Twenty-five years after Praying the Prayer,
when my new life was supposed to snap in place
like elastic, the smell of crisp, store-rack cotton
propelling me to run with endurance
toward a finish line I could not see,
I lie on the couch with a sour-smelling terrier
curled in the crook of my leg. Today
I will bathe him, punch through three Keurig cups,
run a trumpet book to the grammar school.
No martyrdom here, no preaching in the streets,
though tomorrow I might plant another bag of daffodils
so in April I can kneel in the gold
and thank All Things New once more.
But now I turn my eyes to things above
in the window, squirrels gibbering in the canopy
of my backyard maple. I doze and wake
to their claws skittering down the trunk,
mentally etch the face of Christ in the bark.
He doesn’t need me. He wants me.
Neither Jew nor Greek, male nor female, tired
nor on fire. I will slip into newness again,
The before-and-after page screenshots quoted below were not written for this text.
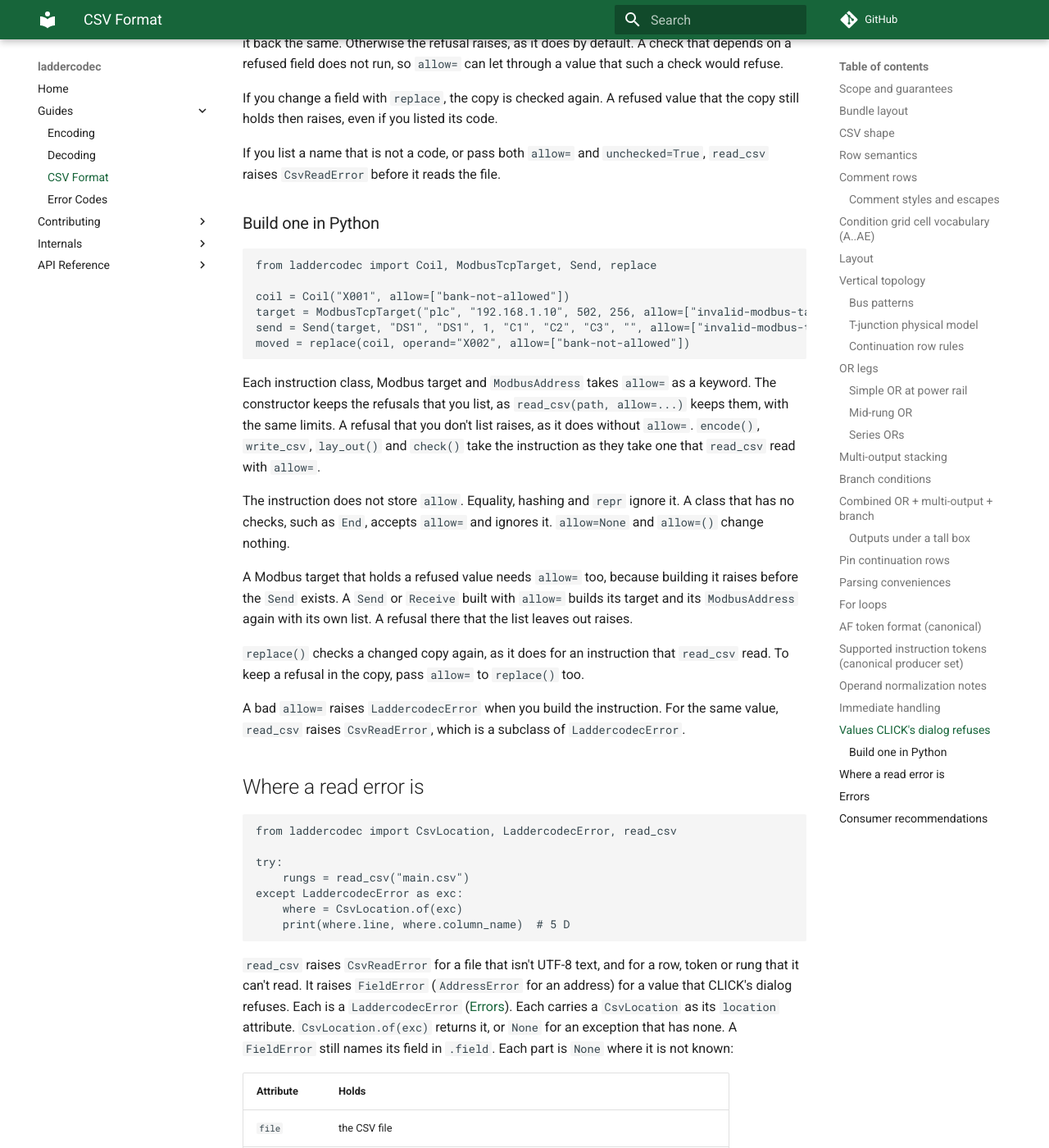
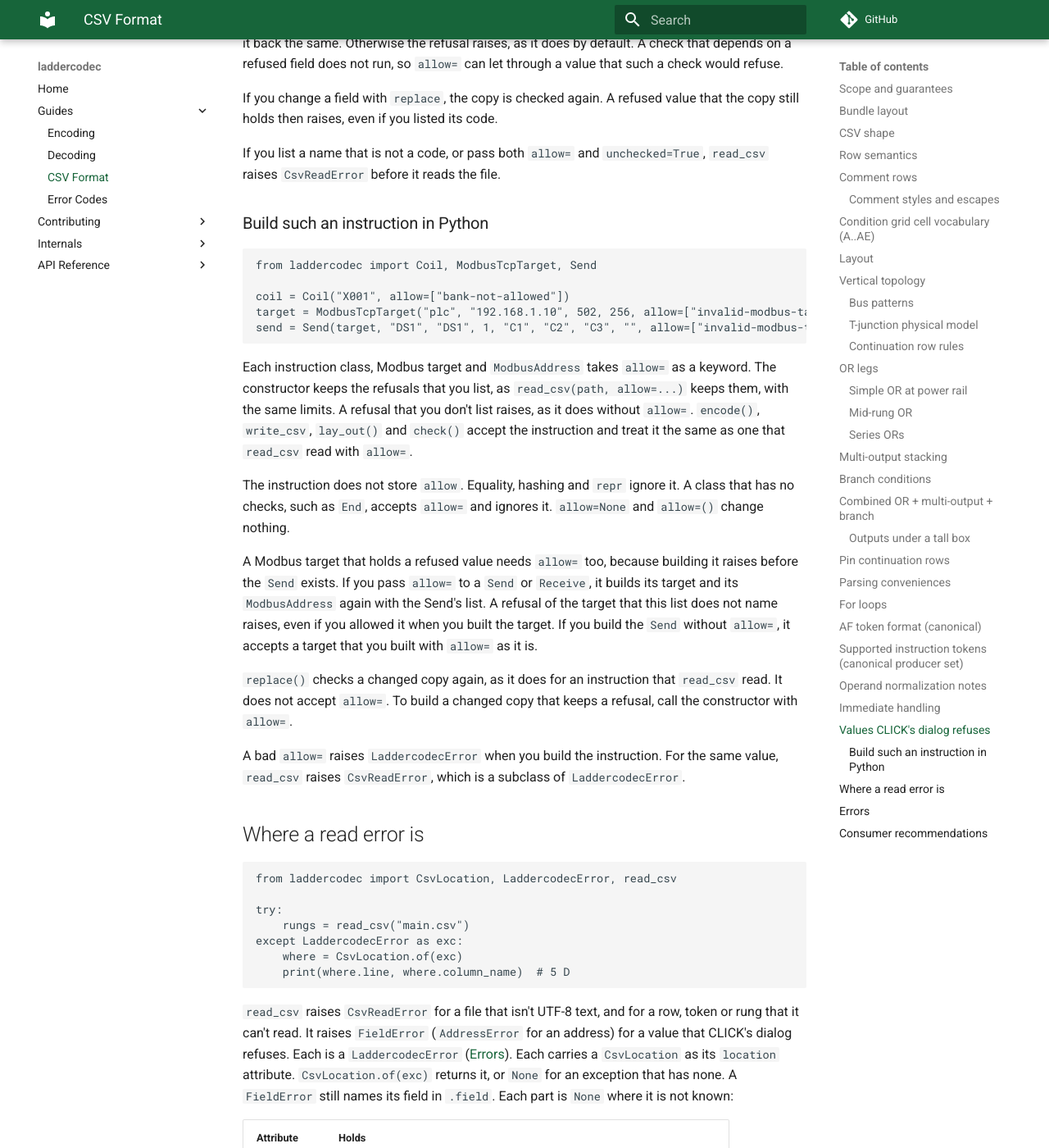
Before and after one commit to ssweber/laddercodec, an MkDocs documentation site: the page built from docs/guides/csv-format.md, in a window 1280 px wide and 1400 px high, scrolled down 25945 px. Shown: the whole window at 82% size. Built offline with MkDocs 1.6.1 and Material for MkDocs 9.7.7, drawn with Linux system fonts in a browser that asks for light colours; comment, search, counter and statistics services are not loaded.

Commit message:
docs: describe allow= on constructors without replace()
Remove replace(..., allow=) from the guide and the CHANGELOG, and the
Breaking changes entry that the frozen base required. Say that a Send
built without allow= accepts an allowed target as it is, and rewrite
the sentences that the review found hard to read.

Co-Authored-By: Claude Opus 5.5 <noreply@anthropic.com>

````diff
--- a/docs/guides/csv-format.md
+++ b/docs/guides/csv-format.md
@@ -1199,34 +1199,37 @@ that the copy still holds then raises, even if you listed its code.
 If you list a name that is not a code, or pass both `allow=` and `unchecked=True`,
 `read_csv` raises `CsvReadError` before it reads the file.
 
-### Build one in Python
+### Build such an instruction in Python
 
 ```python
-from laddercodec import Coil, ModbusTcpTarget, Send, replace
+from laddercodec import Coil, ModbusTcpTarget, Send
 
 coil = Coil("X001", allow=["bank-not-allowed"])
 target = ModbusTcpTarget("plc", "192.168.1.10", 502, 256, allow=["invalid-modbus-target"])
 send = Send(target, "DS1", "DS1", 1, "C1", "C2", "C3", "", allow=["invalid-modbus-target"])
-moved = replace(coil, operand="X002", allow=["bank-not-allowed"])
 ```
 
 Each instruction class, Modbus target and `ModbusAddress` takes `allow=` as a
 keyword. The constructor keeps the refusals that you list, as `read_csv(path,
 allow=...)` keeps them, with the same limits. A refusal that you don't list raises,
-as it does without `allow=`. `encode()`, `write_csv`, `lay_out()` and `check()` take
-the instruction as they take one that `read_csv` read with `allow=`.
+as it does without `allow=`. `encode()`, `write_csv`, `lay_out()` and `check()`
+accept the instruction and treat it the same as one that `read_csv` read with
+`allow=`.
 
 The instruction does not store `allow`. Equality, hashing and `repr` ignore it. A
 class that has no checks, such as `End`, accepts `allow=` and ignores it.
 `allow=None` and `allow=()` change nothing.
 
 A Modbus target that holds a refused value needs `allow=` too, because building it
-raises before the `Send` exists. A `Send` or `Receive` built with `allow=` builds its
-target and its `ModbusAddress` again with its own list. A refusal there that the list
-leaves out raises.
+raises before the `Send` exists. If you pass `allow=` to a `Send` or `Receive`, it
+builds its target and its `ModbusAddress` again with the Send's list. A refusal of the
+target that this list does not name raises, even if you allowed it when you built the
+target. If you build the `Send` without `allow=`, it accepts a target that you built
+with `allow=` as it is.
 
 `replace()` checks a changed copy again, as it does for an instruction that
-`read_csv` read. To keep a refusal in the copy, pass `allow=` to `replace()` too.
+`read_csv` read. It does not accept `allow=`. To build a changed copy that keeps a
+refusal, call the constructor with `allow=`.
 
 A bad `allow=` raises `LaddercodecError` when you build the instruction. For the
 same value, `read_csv` raises `CsvReadError`, which is a subclass of
````
Also changed, not shown: AGENTS.md (+2 -2 lines), CHANGELOG.md (+1 -6 lines), docs/AGENTS.md (+1 -1 lines), docs/guides/encoding.md (+1 -1 lines).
fluff the shaking, sodden dog in His name
as He drapes me with his soft and silent weaving.